Morris said, “We are able to provide students with excellent hands-on experiences and prepare them for success. Our greenhouse is small, and we often need to go off campus to augment the curriculum. We look forward to updating our facilities to meet the needs of the future. There are many ties to agriculture, food and plant production where this program can expand to advance the level of expertise for our students and their future employers.”
Dawson Sundsted, of Spearfish, S.D., is one of the students currently pursuing an associate degree in Horticulture & Golf Course Management from Northeast.
While in high school, Sundsted said he was scanning the internet looking for potential colleges.
“Northeast Community College popped up. I saw it was ranked as a Top 10 finalist for the national Aspen Prize (for Community College Excellence in 2017), and it had my planned degree and a golf team.”
He then emailed Pytleski, who invited him to visit the campus.
“I fell in love with the college and the faculty,” Sundsted said.
Sundsted, who has been involved in golf course management in his hometown for the past five years, said he began playing golf at age 12.
“I liked it better than baseball, so I decided to pursue a career in it.”
The freshman is a member of Northeast’s golf team coached by Pytleski.
“I love it here at Northeast,” said Sunsted whose hometown is a seven-hour drive away from Norfolk. “I’m happy here and ready to come back in the fall.”

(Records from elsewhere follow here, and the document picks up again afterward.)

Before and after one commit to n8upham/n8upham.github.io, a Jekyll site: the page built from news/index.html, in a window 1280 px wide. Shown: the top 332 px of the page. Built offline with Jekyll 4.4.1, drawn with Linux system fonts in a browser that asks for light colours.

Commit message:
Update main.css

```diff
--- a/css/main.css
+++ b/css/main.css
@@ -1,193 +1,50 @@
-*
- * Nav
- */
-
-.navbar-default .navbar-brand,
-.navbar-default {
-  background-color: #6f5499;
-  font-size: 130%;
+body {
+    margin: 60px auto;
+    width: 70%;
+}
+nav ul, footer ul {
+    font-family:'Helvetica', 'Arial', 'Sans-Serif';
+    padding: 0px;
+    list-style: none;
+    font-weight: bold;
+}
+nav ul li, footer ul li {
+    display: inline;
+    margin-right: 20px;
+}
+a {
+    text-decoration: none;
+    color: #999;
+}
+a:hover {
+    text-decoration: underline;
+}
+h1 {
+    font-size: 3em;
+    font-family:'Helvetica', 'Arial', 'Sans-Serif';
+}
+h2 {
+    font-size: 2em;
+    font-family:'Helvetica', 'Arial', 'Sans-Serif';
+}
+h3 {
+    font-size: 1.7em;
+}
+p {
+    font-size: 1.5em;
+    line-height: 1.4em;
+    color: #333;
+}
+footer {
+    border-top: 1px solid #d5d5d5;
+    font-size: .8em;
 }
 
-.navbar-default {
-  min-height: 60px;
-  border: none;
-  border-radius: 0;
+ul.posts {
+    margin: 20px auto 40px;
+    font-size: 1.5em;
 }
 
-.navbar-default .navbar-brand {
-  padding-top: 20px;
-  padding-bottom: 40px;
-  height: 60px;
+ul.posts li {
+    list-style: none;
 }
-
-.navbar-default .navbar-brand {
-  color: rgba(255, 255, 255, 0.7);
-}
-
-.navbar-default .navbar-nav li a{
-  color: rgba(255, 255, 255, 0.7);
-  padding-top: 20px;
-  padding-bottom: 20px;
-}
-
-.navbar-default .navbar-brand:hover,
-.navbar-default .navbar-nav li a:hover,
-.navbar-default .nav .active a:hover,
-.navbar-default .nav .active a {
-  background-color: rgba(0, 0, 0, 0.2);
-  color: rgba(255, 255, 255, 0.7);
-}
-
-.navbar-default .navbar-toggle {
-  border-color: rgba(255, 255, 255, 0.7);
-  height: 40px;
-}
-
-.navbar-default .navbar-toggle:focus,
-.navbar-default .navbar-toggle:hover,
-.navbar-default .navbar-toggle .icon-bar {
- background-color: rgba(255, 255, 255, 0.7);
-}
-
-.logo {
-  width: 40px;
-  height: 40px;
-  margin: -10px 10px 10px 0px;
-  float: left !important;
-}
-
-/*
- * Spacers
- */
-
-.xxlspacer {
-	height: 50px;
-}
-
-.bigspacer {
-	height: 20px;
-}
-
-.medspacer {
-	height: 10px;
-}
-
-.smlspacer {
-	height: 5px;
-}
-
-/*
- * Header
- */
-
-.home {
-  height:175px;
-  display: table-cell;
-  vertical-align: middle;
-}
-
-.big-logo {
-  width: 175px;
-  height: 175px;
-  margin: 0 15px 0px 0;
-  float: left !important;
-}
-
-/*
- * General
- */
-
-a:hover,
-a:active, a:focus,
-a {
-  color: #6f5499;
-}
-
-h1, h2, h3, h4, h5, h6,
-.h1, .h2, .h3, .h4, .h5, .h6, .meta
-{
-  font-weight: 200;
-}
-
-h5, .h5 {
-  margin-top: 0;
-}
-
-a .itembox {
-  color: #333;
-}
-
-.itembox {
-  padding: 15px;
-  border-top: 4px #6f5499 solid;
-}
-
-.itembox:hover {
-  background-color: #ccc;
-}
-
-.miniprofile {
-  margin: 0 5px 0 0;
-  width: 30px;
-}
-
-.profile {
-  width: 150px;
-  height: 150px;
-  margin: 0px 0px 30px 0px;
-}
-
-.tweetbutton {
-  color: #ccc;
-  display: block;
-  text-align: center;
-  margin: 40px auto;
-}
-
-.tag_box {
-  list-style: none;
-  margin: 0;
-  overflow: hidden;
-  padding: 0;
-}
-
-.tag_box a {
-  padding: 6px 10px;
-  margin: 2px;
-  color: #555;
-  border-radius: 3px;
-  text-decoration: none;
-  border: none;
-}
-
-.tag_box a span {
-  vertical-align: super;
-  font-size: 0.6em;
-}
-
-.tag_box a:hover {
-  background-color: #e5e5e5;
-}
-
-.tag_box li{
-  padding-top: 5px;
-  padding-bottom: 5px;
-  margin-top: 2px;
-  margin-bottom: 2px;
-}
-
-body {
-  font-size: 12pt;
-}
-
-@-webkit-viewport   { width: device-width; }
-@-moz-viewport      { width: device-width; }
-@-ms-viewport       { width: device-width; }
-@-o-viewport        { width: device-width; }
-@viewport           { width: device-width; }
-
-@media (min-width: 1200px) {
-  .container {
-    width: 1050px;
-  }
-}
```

This summer, Sundsted said he will do his required internship at the Spearfish golf course where he will be involved in the remodel of the course’s front nine holes – from propagating grass from scratch to weed control.